→ Records to process:
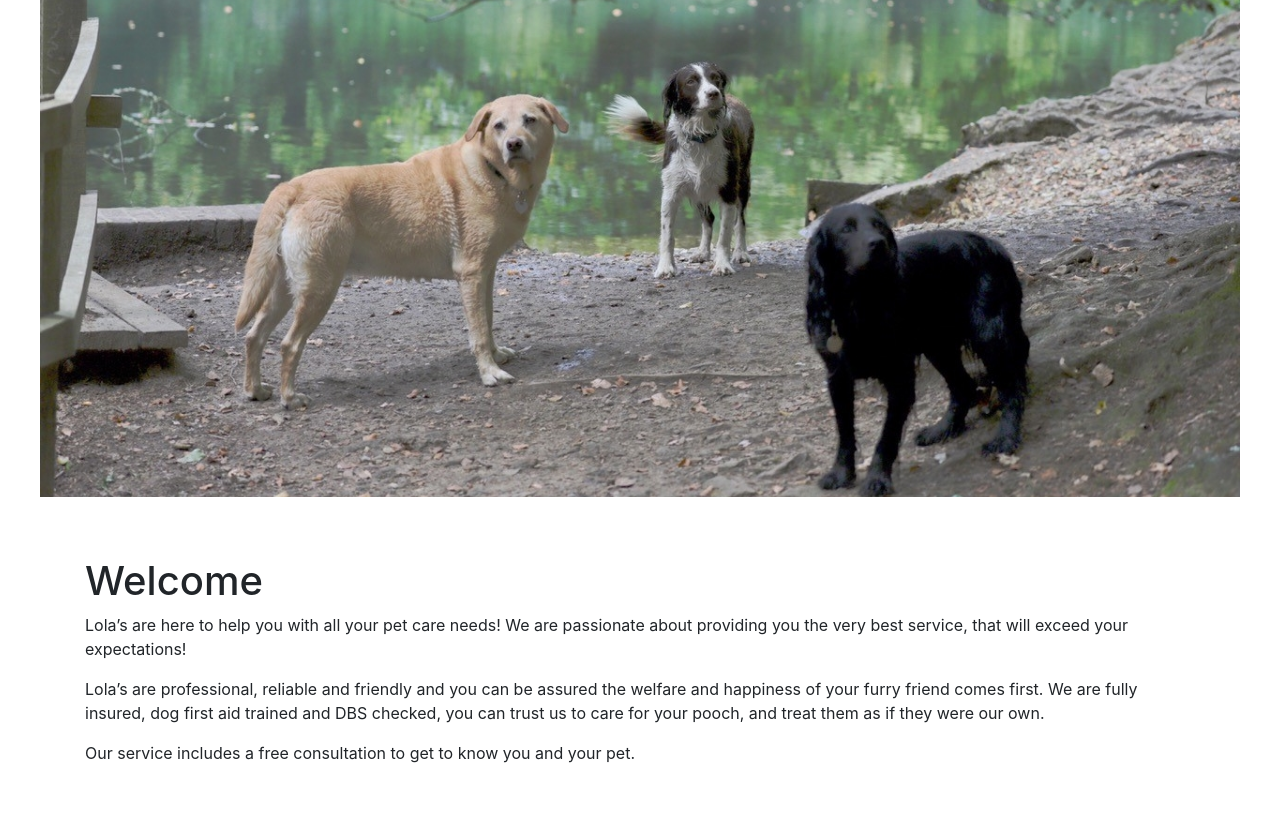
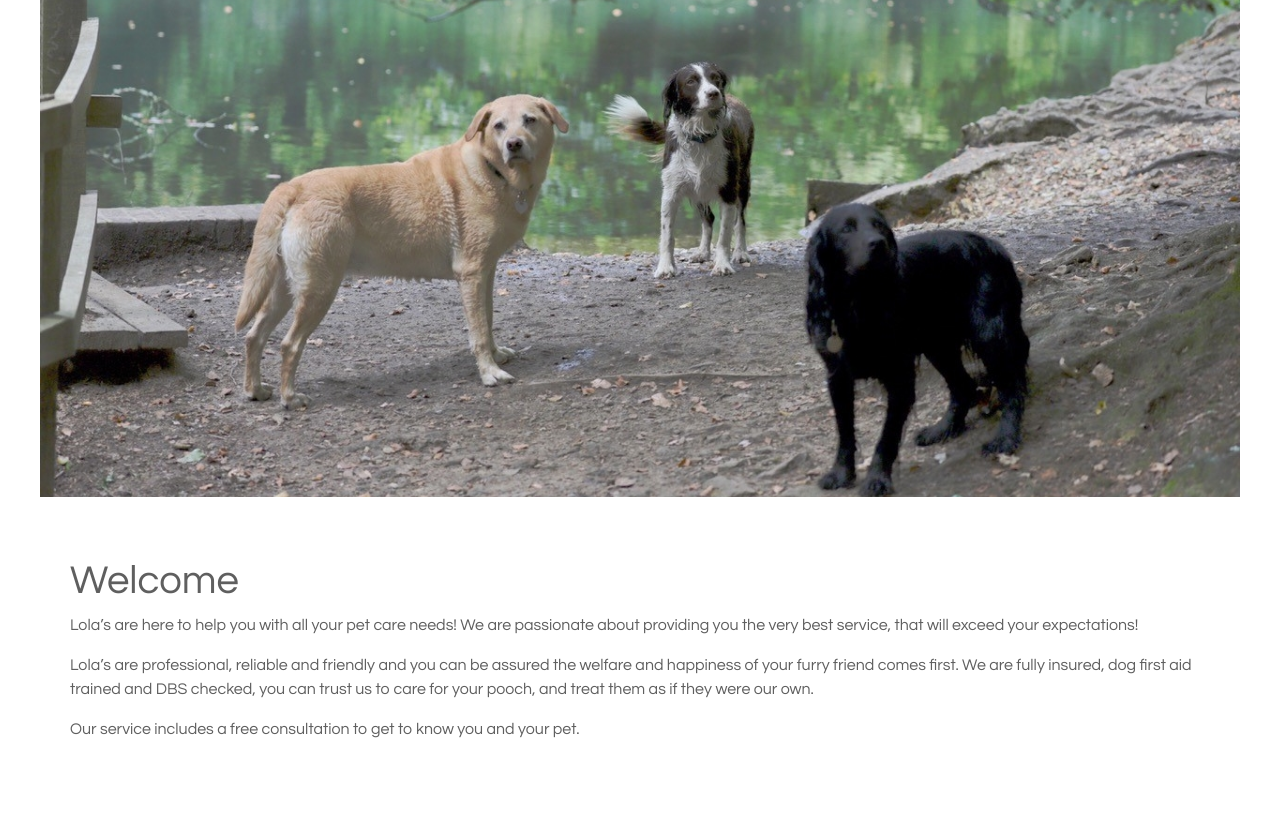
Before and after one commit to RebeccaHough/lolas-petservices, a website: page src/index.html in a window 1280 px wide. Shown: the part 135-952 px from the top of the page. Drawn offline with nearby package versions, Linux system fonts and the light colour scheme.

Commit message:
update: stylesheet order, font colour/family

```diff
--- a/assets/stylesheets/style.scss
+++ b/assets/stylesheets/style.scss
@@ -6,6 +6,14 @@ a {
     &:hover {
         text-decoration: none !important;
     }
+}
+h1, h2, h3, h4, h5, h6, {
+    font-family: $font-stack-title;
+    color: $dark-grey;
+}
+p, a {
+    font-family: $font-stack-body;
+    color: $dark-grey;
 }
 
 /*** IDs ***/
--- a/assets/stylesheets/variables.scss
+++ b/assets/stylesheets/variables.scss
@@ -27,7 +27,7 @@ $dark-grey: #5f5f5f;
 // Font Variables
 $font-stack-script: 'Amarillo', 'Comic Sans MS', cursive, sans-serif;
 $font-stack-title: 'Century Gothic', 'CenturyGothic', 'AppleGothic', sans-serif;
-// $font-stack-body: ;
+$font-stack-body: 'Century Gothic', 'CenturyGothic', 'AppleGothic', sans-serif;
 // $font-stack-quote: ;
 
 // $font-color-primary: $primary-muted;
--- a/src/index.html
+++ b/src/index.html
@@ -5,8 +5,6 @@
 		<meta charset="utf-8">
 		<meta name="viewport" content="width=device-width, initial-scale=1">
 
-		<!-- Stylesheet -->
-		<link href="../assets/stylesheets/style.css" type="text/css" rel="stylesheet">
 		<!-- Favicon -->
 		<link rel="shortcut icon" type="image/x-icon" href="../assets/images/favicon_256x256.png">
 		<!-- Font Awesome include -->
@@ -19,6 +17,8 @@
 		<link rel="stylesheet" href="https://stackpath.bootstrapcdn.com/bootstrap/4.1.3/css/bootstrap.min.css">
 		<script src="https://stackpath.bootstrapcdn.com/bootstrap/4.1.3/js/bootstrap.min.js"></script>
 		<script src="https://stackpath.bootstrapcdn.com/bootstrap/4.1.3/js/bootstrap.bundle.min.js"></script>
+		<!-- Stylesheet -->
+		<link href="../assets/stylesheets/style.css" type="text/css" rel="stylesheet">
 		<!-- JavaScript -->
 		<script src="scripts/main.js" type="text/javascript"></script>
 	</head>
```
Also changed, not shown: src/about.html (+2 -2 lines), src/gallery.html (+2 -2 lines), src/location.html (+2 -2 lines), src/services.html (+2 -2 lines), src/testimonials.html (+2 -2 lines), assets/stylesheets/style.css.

→ Directions for this task:
The data above should be set down again exactly, with the pictures omitted.

→ Response:
Before and after one commit to RebeccaHough/lolas-petservices, a website: page src/index.html in a window 1280 px wide. Shown: the part 135-952 px from the top of the page. Drawn offline with nearby package versions, Linux system fonts and the light colour scheme.

Commit message:
update: stylesheet order, font colour/family

```diff
--- a/assets/stylesheets/style.scss
+++ b/assets/stylesheets/style.scss
@@ -6,6 +6,14 @@ a {
     &:hover {
         text-decoration: none !important;
     }
+}
+h1, h2, h3, h4, h5, h6, {
+    font-family: $font-stack-title;
+    color: $dark-grey;
+}
+p, a {
+    font-family: $font-stack-body;
+    color: $dark-grey;
 }
 
 /*** IDs ***/
--- a/assets/stylesheets/variables.scss
+++ b/assets/stylesheets/variables.scss
@@ -27,7 +27,7 @@ $dark-grey: #5f5f5f;
 // Font Variables
 $font-stack-script: 'Amarillo', 'Comic Sans MS', cursive, sans-serif;
 $font-stack-title: 'Century Gothic', 'CenturyGothic', 'AppleGothic', sans-serif;
-// $font-stack-body: ;
+$font-stack-body: 'Century Gothic', 'CenturyGothic', 'AppleGothic', sans-serif;
 // $font-stack-quote: ;
 
 // $font-color-primary: $primary-muted;
--- a/src/index.html
+++ b/src/index.html
@@ -5,8 +5,6 @@
 		<meta charset="utf-8">
 		<meta name="viewport" content="width=device-width, initial-scale=1">
 
-		<!-- Stylesheet -->
-		<link href="../assets/stylesheets/style.css" type="text/css" rel="stylesheet">
 		<!-- Favicon -->
 		<link rel="shortcut icon" type="image/x-icon" href="../assets/images/favicon_256x256.png">
 		<!-- Font Awesome include -->
@@ -19,6 +17,8 @@
 		<link rel="stylesheet" href="https://stackpath.bootstrapcdn.com/bootstrap/4.1.3/css/bootstrap.min.css">
 		<script src="https://stackpath.bootstrapcdn.com/bootstrap/4.1.3/js/bootstrap.min.js"></script>
 		<script src="https://stackpath.bootstrapcdn.com/bootstrap/4.1.3/js/bootstrap.bundle.min.js"></script>
+		<!-- Stylesheet -->
+		<link href="../assets/stylesheets/style.css" type="text/css" rel="stylesheet">
 		<!-- JavaScript -->
 		<script src="scripts/main.js" type="text/javascript"></script>
 	</head>
```
Also changed, not shown: src/about.html (+2 -2 lines), src/gallery.html (+2 -2 lines), src/location.html (+2 -2 lines), src/services.html (+2 -2 lines), src/testimonials.html (+2 -2 lines), assets/stylesheets/style.css.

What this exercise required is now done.